September 11, 2014

Mt. Tam UMC, Mill Valley, serves the richest mission field in the United States, because we are located in the most “unchurched” county in the nation. For that reason, one of the most important outreach goals for Mt. Tam Church is to find "cross-over" functions: events that will appeal to our highly secular community and the congregation, as a bridge to serve our neighbors in a nonthreatening, inviting and vital way. So, “Death Cafe” seemed like a natural for us,” Pastor Kim Smith enthusiastically explained after a first “Death Cafe” to be hosted by Mt. Tam Church, in conjunction with Hospice by the Bay and Death Cafe facilitator Nancy Rhine. Rhine, a member of the congregation is a MFT therapist who specializes in seniors and their families. As she began her practice, centered at the Interfaith Counseling Center, where Pastor Smith serves on the board, she began to realize that there was no place for her clients and their families to talk about death. An internet search found Death Cafe, a movement started in 2004 by Swiss sociologist Bernard Crettaz. Taken to the United Kingdom in 2011 by Jon Underwood, Death Cafe is a movement that simply provides a safe and open place to “talk about death in order to make the most of your finite life.”

Now a world-wide movement (over 1000 cafes with 10,000 participants in 90 countries!), Death Cafe provides the rare opportunity for people of all beliefs and backgrounds to talk about death together. The September 10 event at Mt. Tam Church took place in the church’s sanctuary, which allowed the almost 50 participants to get a sense of the center of the church’s spiritual life. Small groups of six talked for almost two hours, with a break for tea, coffee and cake, a Death Cafe tradition.

Facilitators rotated through groups, to check to make sure that safety and openness were being operated. Pastor Smith, Ms. Rhine, a Hospice staff person and retired pastor Norma Jean Powell served as facilitators. Several church members attended and found non-religious friends and neighbors there. Pastor Smith overheard one casual conversation between a church member and a man who had declared himself “firmly agnostic and not sure about being in a church": “Bob, I didn’t know you came to this church. I didn’t even know anyone in Marin really came to church! To think that you are a Christian…well, that changes some things for me!” That same member left the event with this comment to the pastor: “I feel such a sense of relief. Ever since my wife died, I’ve wanted to talk about death. I was able to bring my own faith into the circle and that was supported and respected.

That our church hosted this event makes me so happy.” Future Death Cafe events will include one timed for the Christmas holidays.
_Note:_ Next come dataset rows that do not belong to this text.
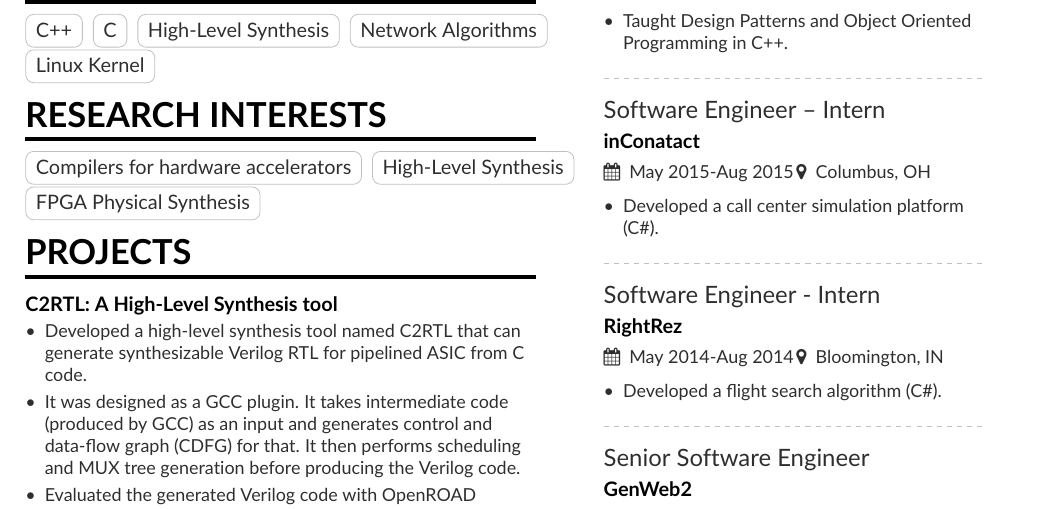
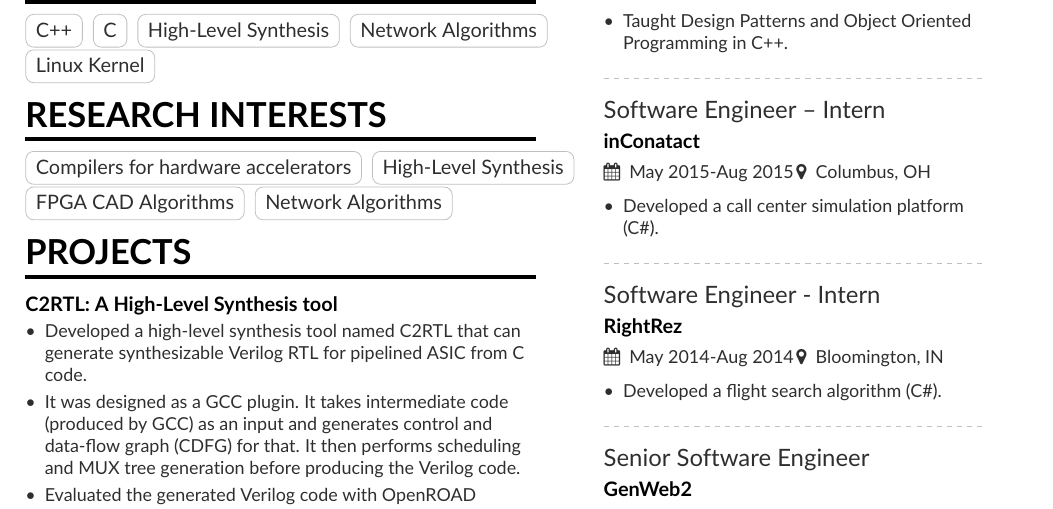
Before and after one commit to tamimcse/tamimcse.github.io, a LaTeX CV (cv/cv.tex): part of the page, cut so that both start at the same text. Compiled offline with pdfLaTeX.

Commit message:
Add files via upload

```diff
--- a/cv/cv.tex
+++ b/cv/cv.tex
@@ -126,7 +126,8 @@
 \cvsection{Research Interests}
 \cvtag{Compilers for hardware accelerators}
 \cvtag{High-Level Synthesis}
-\cvtag{FPGA Physical Synthesis}
+\cvtag{FPGA CAD Algorithms}
+\cvtag{Network Algorithms}
 %\divider
 % \cvachievement{\faTrophy}{}{Received accolades at Atos for Best Performance in team.}
 % \cvachievement{\faTrophy}{}{Received Best Debut Award at Atos. }
```
Also changed, not shown: cv/cv.pdf.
Pastor Smith is considering offering a “Blue Christmas” service in conjunction with another Death Cafe. “Any event we can host that lets our very unchurched community know we care and we are here for them is spreading the Gospel in this place. I’m so grateful for Nancy and her ministry. I believe this is part of the Spirit’s call to us in southern Marin County. The fastest growing segment of the population here is over 65; we are located next door to a senior living community. While death is something for all ages to consider, as we get older, there is more focus on death and dying. Perhaps God is calling us into a new ministry!” For more information about Death Cafe, go to deathcafe.com.